The House District Committee at that time was dominated by
Southern Whites. Representative John McMillan of South Carolina chaired the committee from 1948 to 1972. During his reign, bills
to implement home rule in the District of Columbia invariably died in committee.
McMillan lost his bid for reelection in
McMillan's defeat marked the beginning of a new, more
promising era for progress on the home rule issue. Cari 'Albert, the. Speaker of the House, took up the cause, as did many citizens' groups. In 1973; their: collective efforts ripened into
fruition when Congress finally passed a bill granting the
18 District limited home rule.
Sid. at 13.
'Schrag, supra note 5 at 13.
See District of Columbia Self-Government and Governmental Reorganization Act, Pub. L. No. 93-198, 87 Stat. 774 (1973).
Nevertheless, the provisions of the bill fell far short of
The District was allowed to elect a
Mayor and City Council, levy taxes, float bond issues, and assume
control over several areas of government authority formerly
19 controlled by federal agencies. Yet Congress imposed many
limitations on these powers.
Congress could still pass
legislation for the District by means of riders on appropriations
bills and other similar techniques. Furthermore, Congress could restrict or abolish the new limited home rule at any time. 20
Even before the Home Rule Act was passed in 1973, a
statehood movement had already begun in the District.
Julius Hobson, a prominent civil rights leader in the District,
founded the Statehood Party.
And while the Home Rule Act took
some of the steam out of the statehood movement, as most local
politicians set about the more mundane task of trying to derive
benefits from the new limited home rule, the movement did not
m. Although the District was more populous than four states, the idea of statehood was dismissed by most local politicians who
doubted that Congress would seriously consider admitting a black, urban state into the Union. 22. Ever persistent, the District of
See Smith, supra note 7 at 166. 20.
See Id. at 166-67; Schrag, supra, note 5 at 13-14. 21 See Schrag, supra note 5 at 15.
reminiscent of the 19th century City Council attack on black
23 suffrage. It becomes hard to avoid the belief that much of the
opposition to statehood (in the District and in the country at large) comes from whites who fear that statehood for the District
24 of Columbia will give blacks too much power.
Now that I have discussed some of the political history of
the District, I want to respond to the questions put to me last
month by Mr. Fauntroy, the chairman of the Subcommittee on Fiscal
Affairs and Health.
Indeed, the five questions he posed are ones
that are continuously raised as the matter of statehood is
The first question is:
What steps must Congress take
to pass a statehood bill for the (non-federal part of the]
District of Columbia?
The Constitution says •that "New States may be admitted by s.
the Congress into this Union
This provision gives
Congress immense discretion in deciding whether to admit new
states; however, "neither house of Congress has ever voted to
reject or deny admission to the Union by any state which had

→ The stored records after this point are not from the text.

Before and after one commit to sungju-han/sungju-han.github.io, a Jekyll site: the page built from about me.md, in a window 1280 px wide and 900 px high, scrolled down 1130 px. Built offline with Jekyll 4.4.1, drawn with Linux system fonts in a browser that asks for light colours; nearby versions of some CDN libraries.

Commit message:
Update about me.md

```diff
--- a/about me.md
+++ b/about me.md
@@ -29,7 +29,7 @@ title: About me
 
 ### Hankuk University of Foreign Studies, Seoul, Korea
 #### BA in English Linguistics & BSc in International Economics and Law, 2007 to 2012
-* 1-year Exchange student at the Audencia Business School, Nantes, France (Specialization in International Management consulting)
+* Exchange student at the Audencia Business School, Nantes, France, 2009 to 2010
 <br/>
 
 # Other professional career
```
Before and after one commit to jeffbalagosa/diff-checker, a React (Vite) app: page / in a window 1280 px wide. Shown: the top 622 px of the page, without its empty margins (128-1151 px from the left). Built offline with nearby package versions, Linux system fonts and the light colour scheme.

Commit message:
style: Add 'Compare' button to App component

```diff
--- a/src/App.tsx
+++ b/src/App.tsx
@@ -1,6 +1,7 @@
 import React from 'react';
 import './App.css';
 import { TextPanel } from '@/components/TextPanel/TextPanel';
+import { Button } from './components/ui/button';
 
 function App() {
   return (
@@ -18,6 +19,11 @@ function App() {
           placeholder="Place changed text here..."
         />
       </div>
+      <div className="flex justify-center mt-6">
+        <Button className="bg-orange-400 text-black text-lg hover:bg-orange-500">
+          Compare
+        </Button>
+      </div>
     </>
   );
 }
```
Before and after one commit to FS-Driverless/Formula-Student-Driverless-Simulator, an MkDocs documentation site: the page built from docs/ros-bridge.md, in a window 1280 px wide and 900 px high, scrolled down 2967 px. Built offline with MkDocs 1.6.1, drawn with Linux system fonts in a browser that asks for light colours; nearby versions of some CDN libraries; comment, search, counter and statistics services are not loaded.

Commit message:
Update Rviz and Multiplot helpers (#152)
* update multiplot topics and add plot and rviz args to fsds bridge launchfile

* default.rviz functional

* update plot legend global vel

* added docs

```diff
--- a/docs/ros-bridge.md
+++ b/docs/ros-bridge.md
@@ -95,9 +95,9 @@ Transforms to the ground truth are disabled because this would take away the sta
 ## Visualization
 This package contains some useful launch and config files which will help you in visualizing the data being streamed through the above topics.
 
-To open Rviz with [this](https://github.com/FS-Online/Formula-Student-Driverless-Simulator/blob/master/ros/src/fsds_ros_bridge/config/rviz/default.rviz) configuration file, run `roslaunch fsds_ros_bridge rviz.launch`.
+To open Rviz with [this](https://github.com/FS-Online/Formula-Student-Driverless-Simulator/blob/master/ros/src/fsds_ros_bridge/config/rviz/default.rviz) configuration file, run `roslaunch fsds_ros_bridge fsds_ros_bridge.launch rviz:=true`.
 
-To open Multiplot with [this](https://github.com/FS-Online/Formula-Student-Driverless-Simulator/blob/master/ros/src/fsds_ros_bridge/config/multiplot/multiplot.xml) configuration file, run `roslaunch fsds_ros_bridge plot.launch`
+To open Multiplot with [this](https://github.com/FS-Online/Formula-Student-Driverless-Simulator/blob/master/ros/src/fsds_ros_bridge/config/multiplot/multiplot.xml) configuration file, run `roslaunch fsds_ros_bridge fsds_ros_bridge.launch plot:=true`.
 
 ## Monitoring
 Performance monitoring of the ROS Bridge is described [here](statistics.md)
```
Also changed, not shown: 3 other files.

petitioned it. 26
Congressional action for admitting states depends, in some respects, on the method the proposed state utilizes to seek admission. Proposals for statehood have
typically made use of one of the following five methods in seeking admission to the Union:
A direct act of Congress, without preliminaries.
A joint resolution of Congress, dealing with a foreign
The passage of an enabling act, followed by the
the area seeking admission, without Congressional
sanction, followed by a request for Congressional
approval, through an act of admission.
5) Prior action by the people on the assumption that they
27 could enter into the Union as of right. The residents of the District of Columbia have chosen to pursue statehood by method four: Prior preparation of constitution by i.
the people of the area.
Regardless of the procedures a state
follows in seeking admission into the Union, however, Congress
26 Davila-Colon, Equal citizenship, Self-Determination and the U.S. Statehood Process: A Constitutional and Historical Analysis, 13 Case W. Res, 315, 317 (1981) (hereinafter cited as Equal Citizenship).
Park, Admission of States and the Declaration of Independence, 33 Temp. L.Q. 403, 405 (1960).